What is required
Count the lines below that hold the word "height" and say how many, with no other text.
+ + +
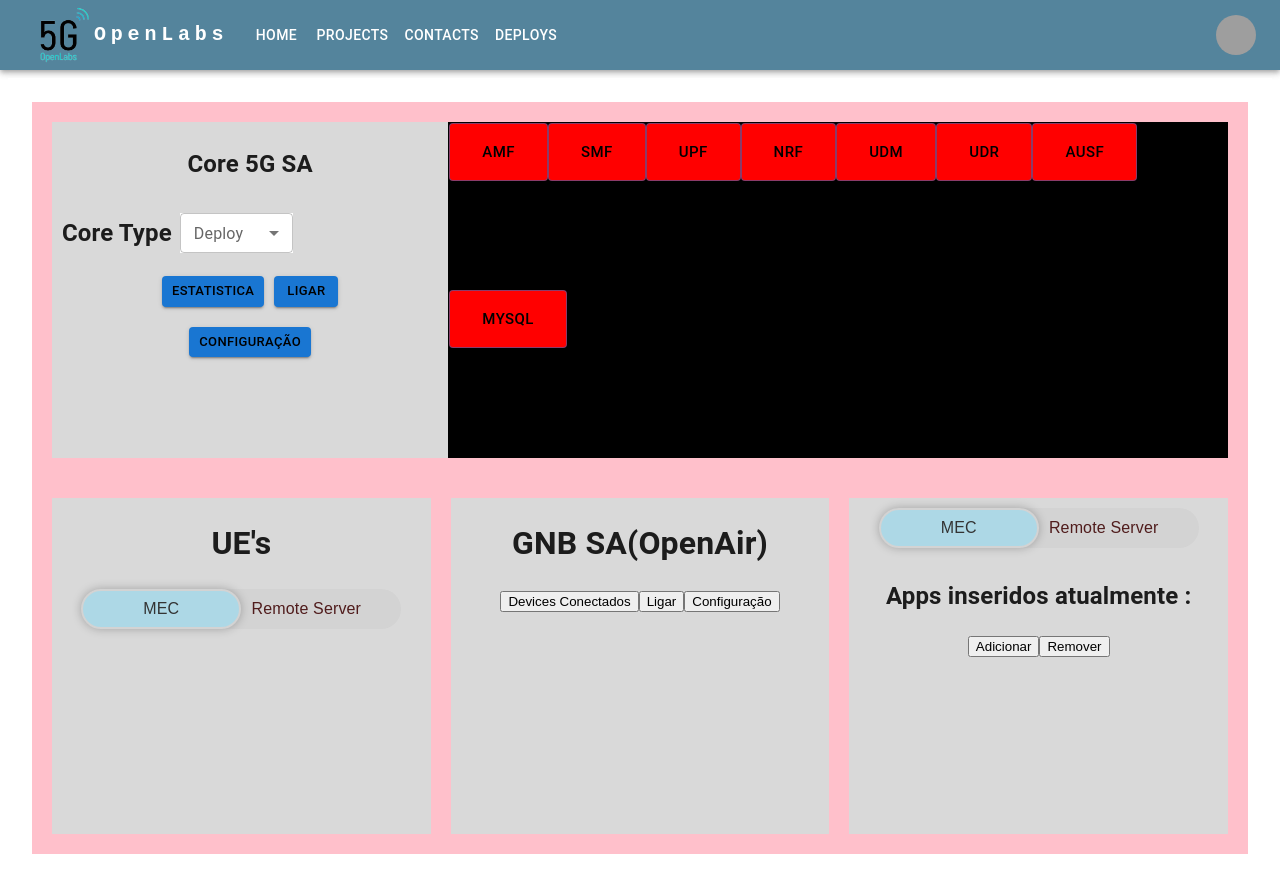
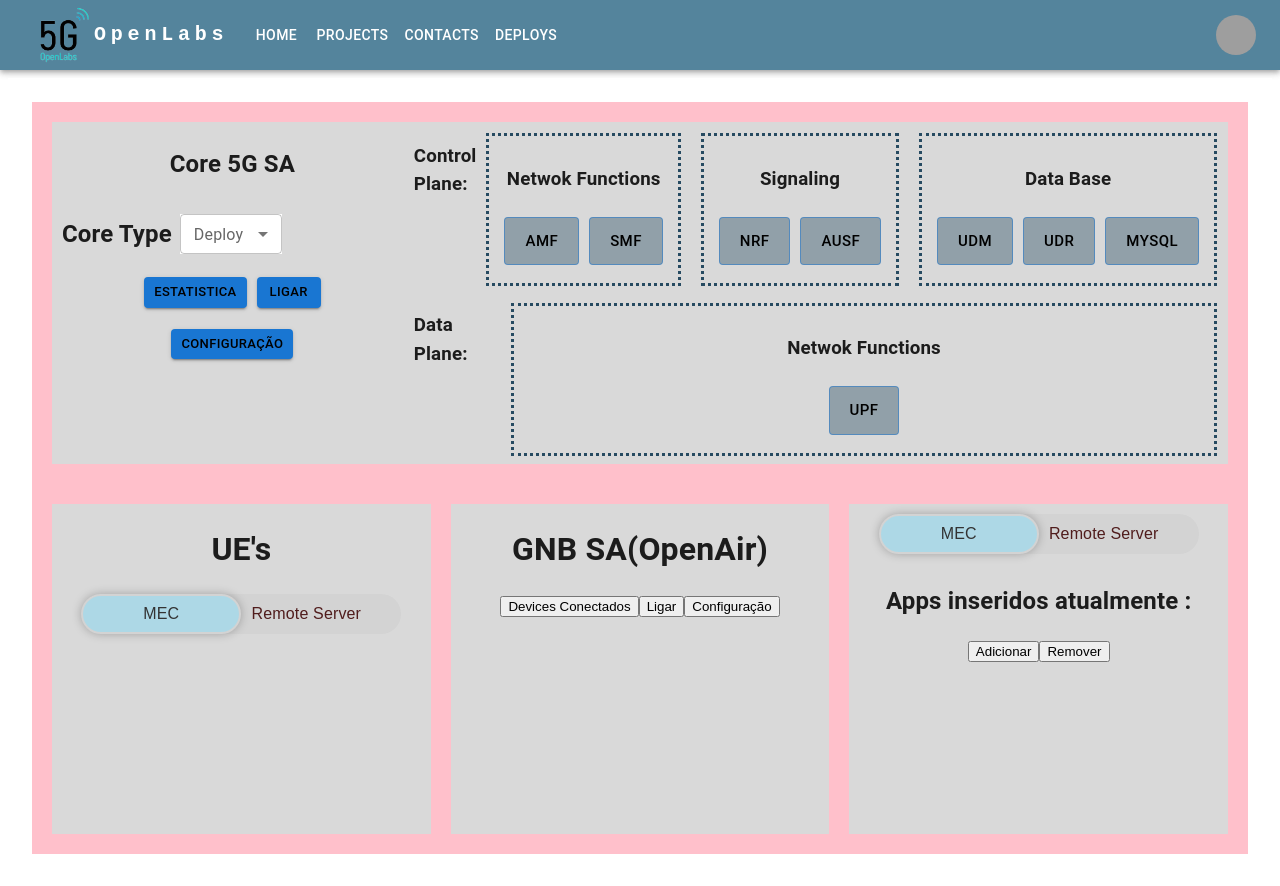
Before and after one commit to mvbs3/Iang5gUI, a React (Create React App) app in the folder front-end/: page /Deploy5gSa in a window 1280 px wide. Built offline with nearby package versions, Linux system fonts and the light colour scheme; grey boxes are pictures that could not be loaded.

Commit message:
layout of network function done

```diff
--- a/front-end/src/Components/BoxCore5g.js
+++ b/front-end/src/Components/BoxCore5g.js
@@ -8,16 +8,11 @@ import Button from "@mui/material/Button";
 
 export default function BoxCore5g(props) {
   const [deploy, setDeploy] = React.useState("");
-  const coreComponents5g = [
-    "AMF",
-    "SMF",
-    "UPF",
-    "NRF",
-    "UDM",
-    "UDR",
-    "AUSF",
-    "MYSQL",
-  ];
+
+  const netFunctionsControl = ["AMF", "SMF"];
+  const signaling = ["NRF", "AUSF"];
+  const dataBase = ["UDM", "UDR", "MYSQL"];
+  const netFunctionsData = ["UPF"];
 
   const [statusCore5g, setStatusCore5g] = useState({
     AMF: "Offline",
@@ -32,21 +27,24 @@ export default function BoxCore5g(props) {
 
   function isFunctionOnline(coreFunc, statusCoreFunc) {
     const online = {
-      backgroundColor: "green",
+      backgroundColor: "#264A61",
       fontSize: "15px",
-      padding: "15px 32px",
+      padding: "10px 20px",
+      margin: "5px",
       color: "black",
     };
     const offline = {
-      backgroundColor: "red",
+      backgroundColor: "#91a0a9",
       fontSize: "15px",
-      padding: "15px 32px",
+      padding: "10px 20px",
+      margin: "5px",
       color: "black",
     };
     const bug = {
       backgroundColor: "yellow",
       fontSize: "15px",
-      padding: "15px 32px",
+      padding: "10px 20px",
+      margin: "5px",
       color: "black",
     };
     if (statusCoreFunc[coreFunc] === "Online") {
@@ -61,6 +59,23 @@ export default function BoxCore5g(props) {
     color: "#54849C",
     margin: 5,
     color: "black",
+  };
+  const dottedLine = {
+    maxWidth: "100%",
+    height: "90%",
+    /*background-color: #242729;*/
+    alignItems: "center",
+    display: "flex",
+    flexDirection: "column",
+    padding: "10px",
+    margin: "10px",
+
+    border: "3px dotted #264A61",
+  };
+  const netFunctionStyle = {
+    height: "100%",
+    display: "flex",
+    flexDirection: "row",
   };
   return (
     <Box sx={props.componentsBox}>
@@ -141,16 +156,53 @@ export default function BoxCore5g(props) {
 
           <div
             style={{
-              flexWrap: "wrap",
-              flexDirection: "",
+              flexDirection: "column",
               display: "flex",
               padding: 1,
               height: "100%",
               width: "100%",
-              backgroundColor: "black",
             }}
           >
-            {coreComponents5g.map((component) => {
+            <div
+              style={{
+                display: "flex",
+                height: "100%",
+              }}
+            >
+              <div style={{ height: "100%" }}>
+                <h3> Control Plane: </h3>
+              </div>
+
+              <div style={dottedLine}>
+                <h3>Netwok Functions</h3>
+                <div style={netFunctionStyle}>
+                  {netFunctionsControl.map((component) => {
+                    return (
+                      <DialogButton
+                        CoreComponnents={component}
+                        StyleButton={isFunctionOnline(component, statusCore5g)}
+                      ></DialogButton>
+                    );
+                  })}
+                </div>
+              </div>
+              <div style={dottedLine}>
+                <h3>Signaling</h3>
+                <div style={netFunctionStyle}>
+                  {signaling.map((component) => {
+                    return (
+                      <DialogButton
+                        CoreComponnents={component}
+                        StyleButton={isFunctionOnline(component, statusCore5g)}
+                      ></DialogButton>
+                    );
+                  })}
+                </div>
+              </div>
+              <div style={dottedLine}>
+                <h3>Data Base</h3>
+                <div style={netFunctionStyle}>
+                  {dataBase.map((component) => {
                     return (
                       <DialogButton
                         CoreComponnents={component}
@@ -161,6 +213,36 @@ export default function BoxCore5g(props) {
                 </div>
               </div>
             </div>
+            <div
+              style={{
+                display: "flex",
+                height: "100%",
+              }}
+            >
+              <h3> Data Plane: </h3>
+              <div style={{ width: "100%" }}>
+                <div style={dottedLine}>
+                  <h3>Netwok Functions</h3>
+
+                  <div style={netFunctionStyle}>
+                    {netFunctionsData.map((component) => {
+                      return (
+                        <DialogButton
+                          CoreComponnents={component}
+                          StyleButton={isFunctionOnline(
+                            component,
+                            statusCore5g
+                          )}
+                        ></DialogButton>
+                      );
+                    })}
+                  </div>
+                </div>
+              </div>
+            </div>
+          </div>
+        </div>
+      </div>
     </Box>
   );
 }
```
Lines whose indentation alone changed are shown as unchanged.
+ + +
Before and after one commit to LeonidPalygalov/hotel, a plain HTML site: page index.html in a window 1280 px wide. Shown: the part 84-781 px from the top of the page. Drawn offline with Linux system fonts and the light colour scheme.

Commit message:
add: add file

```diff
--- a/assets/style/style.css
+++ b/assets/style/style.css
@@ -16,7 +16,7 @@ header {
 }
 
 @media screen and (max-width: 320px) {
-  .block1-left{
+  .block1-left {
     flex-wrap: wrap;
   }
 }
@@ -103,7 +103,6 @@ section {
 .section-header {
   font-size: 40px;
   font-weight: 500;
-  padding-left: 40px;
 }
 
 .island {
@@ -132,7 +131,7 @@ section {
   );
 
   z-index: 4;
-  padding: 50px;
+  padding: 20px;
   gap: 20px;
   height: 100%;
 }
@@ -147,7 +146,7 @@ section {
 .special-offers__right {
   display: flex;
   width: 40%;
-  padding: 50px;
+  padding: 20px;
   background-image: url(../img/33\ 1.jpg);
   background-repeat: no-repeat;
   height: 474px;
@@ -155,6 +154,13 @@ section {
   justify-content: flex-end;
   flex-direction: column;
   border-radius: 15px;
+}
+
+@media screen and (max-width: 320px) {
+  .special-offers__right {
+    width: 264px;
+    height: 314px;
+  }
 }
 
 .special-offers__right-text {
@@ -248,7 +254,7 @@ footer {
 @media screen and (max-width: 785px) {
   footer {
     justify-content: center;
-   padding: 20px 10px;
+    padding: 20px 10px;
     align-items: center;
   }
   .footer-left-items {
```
+ + +
Solution for this exercise
9